Exercise goal:
Determine how many lines in the entries below contain "capstone", and output that number alone.

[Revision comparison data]

────────────────

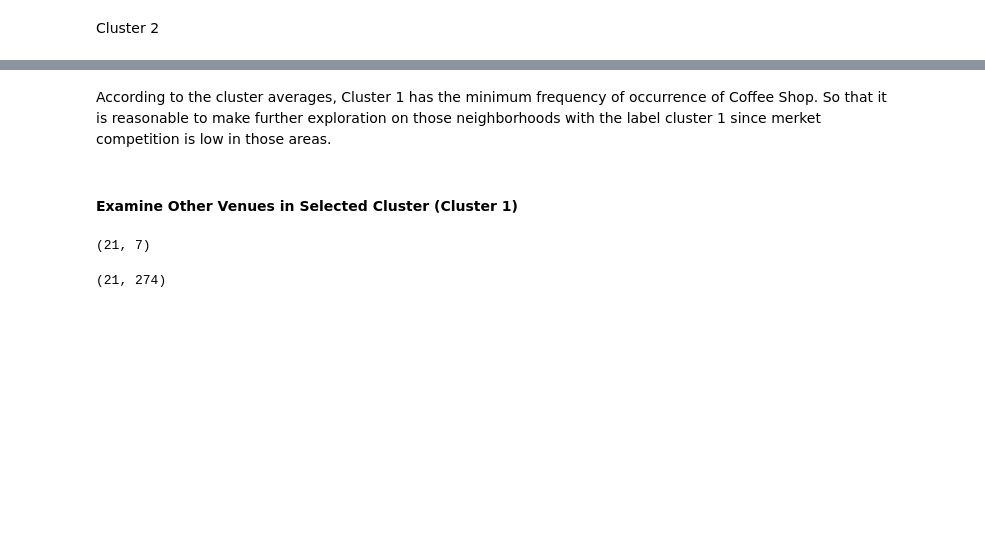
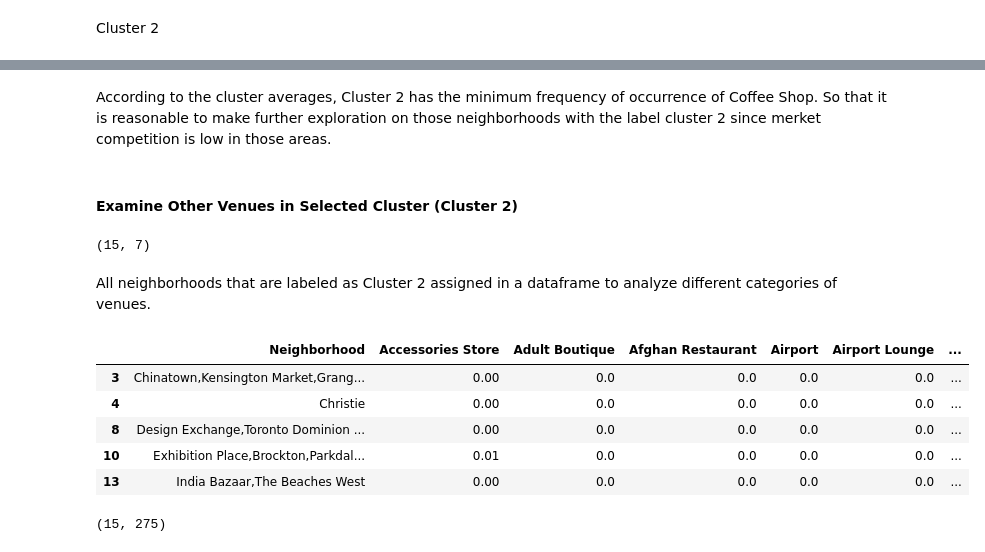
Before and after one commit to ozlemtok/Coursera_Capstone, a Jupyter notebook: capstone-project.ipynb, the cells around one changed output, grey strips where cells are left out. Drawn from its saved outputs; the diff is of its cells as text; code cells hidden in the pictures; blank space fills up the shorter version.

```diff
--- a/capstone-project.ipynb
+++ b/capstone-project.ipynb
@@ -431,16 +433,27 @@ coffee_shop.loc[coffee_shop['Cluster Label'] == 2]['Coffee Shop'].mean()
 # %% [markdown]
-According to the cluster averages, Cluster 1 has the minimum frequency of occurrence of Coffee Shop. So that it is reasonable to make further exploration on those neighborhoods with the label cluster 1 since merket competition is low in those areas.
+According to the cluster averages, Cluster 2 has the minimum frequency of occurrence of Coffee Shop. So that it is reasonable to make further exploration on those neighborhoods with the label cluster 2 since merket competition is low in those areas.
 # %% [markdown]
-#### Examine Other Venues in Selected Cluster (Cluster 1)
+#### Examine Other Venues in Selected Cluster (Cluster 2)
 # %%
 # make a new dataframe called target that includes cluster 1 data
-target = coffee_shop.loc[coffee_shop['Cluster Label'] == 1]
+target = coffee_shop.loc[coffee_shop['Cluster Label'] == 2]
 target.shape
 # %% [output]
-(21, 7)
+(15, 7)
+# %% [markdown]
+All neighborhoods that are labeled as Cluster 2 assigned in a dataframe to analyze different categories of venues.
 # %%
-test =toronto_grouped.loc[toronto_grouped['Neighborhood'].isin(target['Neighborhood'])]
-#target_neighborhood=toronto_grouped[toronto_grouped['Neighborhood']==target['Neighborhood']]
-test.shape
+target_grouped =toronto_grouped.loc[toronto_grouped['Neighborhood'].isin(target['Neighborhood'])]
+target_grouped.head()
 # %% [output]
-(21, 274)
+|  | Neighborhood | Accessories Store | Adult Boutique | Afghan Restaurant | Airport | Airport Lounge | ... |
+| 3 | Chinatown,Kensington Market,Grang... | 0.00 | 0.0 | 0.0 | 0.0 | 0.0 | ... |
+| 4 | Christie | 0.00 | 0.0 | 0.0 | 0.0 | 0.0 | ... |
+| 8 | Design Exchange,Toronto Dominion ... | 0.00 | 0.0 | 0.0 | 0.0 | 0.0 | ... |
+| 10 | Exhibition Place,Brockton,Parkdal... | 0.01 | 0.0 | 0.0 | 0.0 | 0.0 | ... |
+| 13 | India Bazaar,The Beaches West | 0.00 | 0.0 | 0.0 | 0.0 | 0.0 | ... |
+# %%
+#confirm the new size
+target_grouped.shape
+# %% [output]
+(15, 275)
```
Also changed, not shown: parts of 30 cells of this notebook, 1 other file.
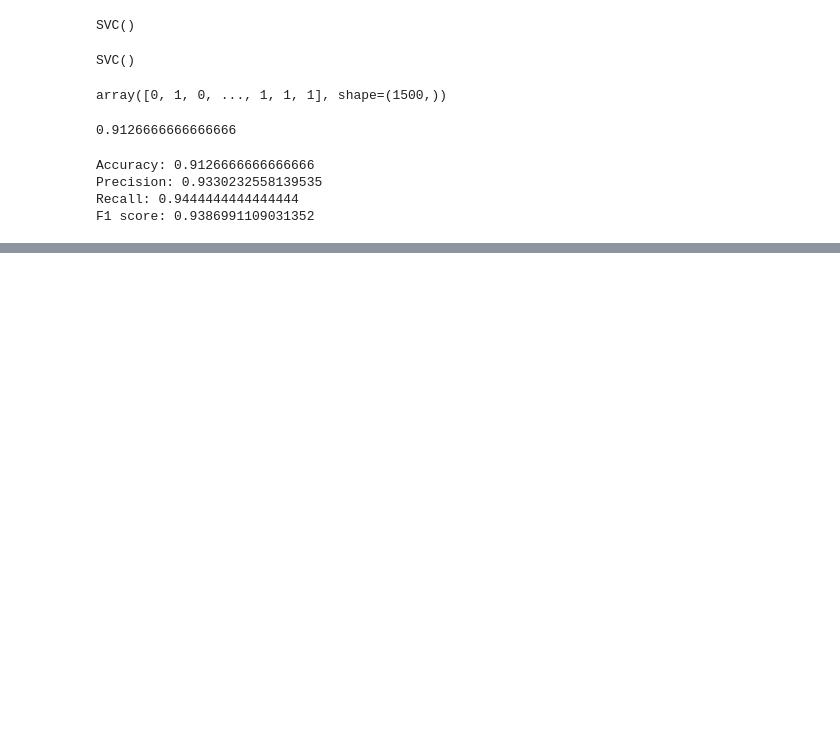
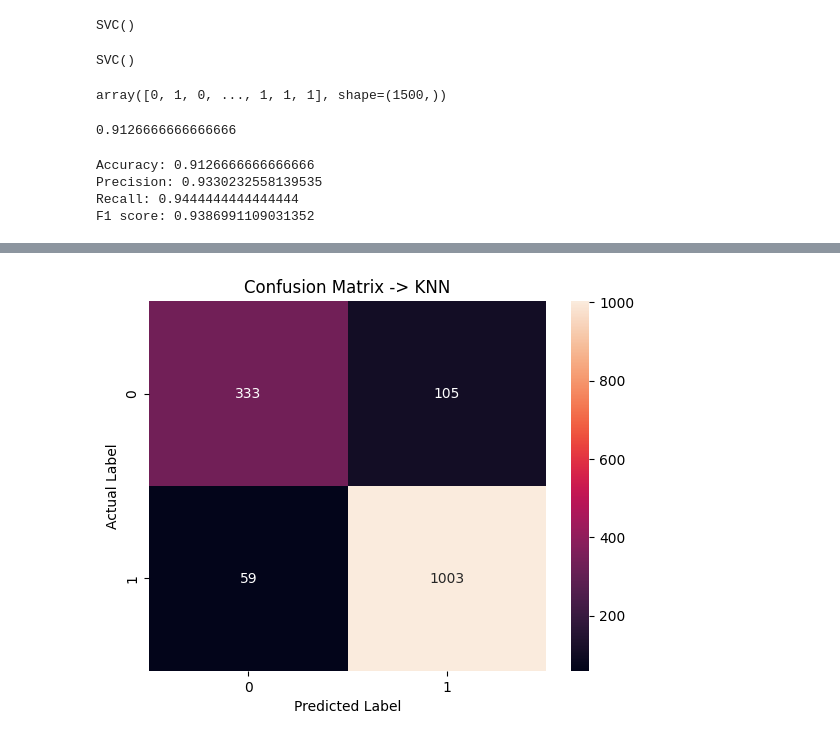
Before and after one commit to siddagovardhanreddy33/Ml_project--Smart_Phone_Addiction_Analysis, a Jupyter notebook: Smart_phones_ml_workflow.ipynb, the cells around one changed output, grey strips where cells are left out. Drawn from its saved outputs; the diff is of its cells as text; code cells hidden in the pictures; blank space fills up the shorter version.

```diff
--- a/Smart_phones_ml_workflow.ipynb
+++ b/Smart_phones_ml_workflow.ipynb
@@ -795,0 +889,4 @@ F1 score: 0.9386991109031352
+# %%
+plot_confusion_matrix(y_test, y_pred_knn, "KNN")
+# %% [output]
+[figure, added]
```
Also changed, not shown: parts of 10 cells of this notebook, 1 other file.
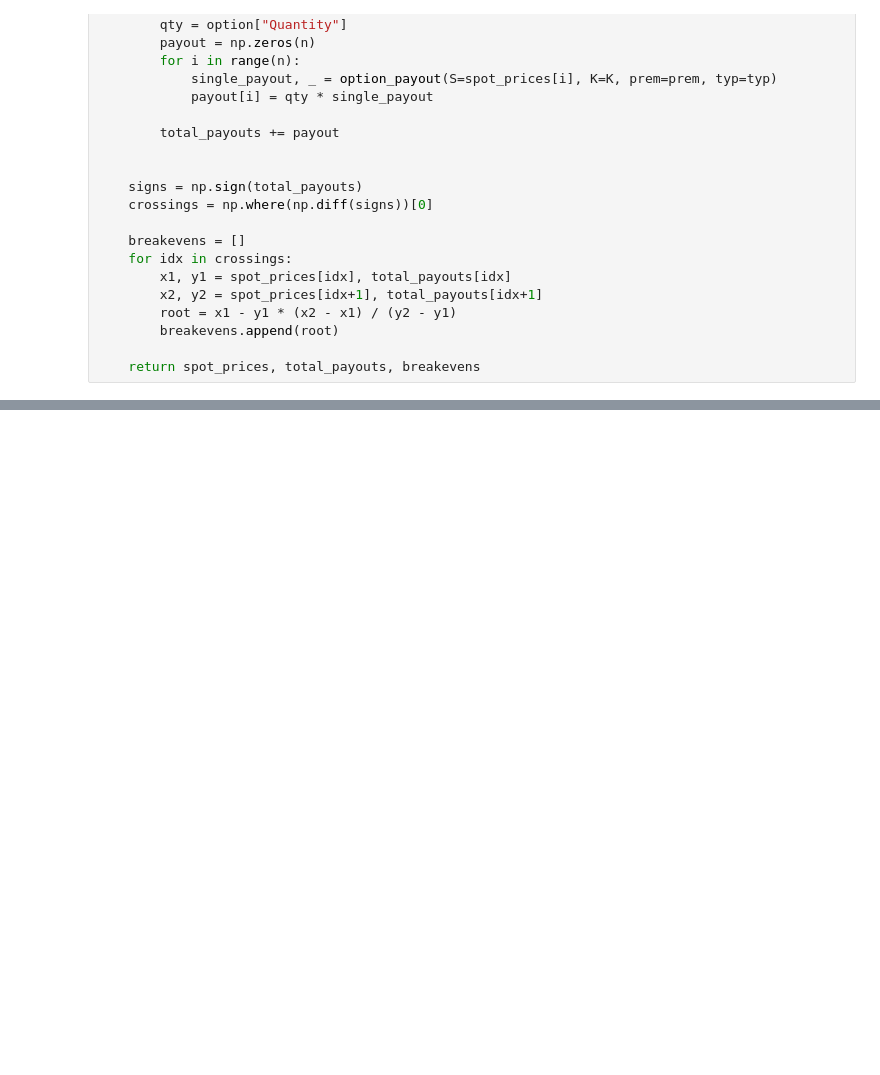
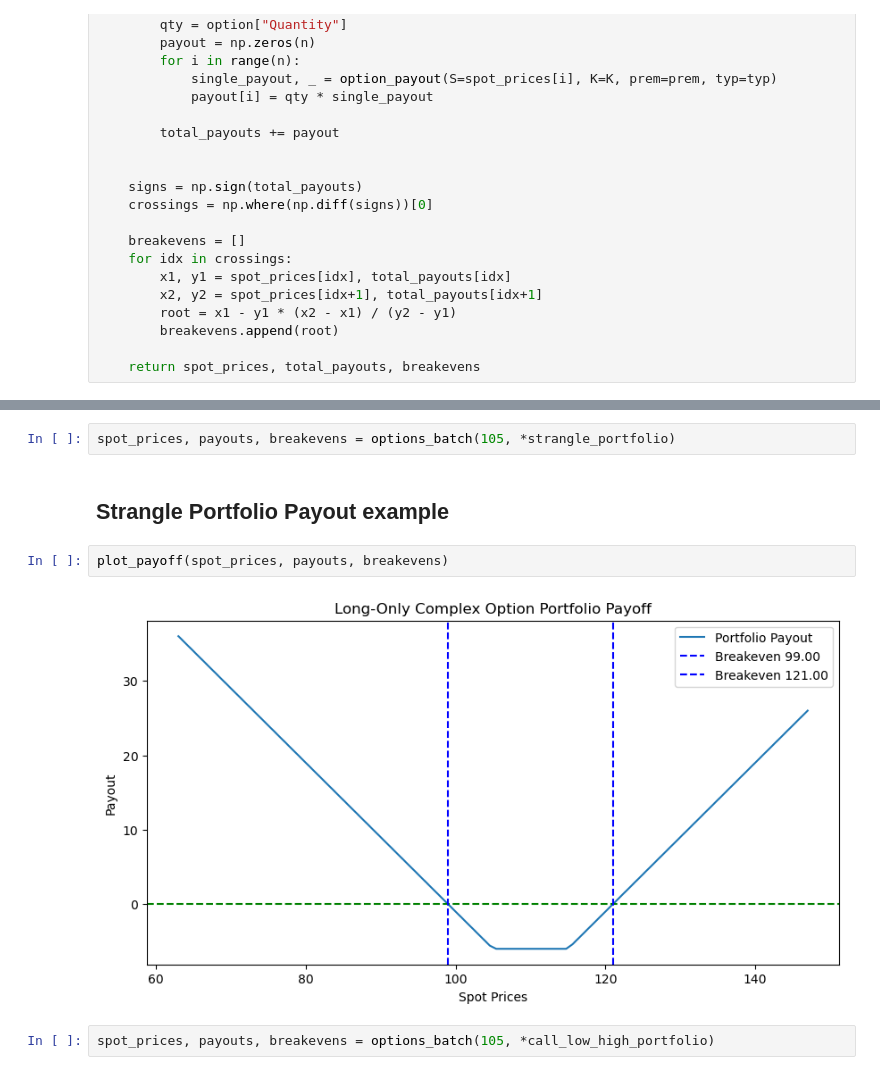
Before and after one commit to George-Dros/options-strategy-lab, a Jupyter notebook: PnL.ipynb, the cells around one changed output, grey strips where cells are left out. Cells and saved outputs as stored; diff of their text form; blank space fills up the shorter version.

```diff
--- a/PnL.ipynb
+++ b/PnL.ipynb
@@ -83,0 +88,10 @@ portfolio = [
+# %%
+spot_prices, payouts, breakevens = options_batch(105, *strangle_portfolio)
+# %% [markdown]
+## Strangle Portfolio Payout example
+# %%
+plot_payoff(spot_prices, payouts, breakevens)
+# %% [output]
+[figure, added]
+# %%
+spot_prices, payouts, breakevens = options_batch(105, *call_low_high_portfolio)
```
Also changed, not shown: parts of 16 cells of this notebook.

────────────────

Completed exercise:
3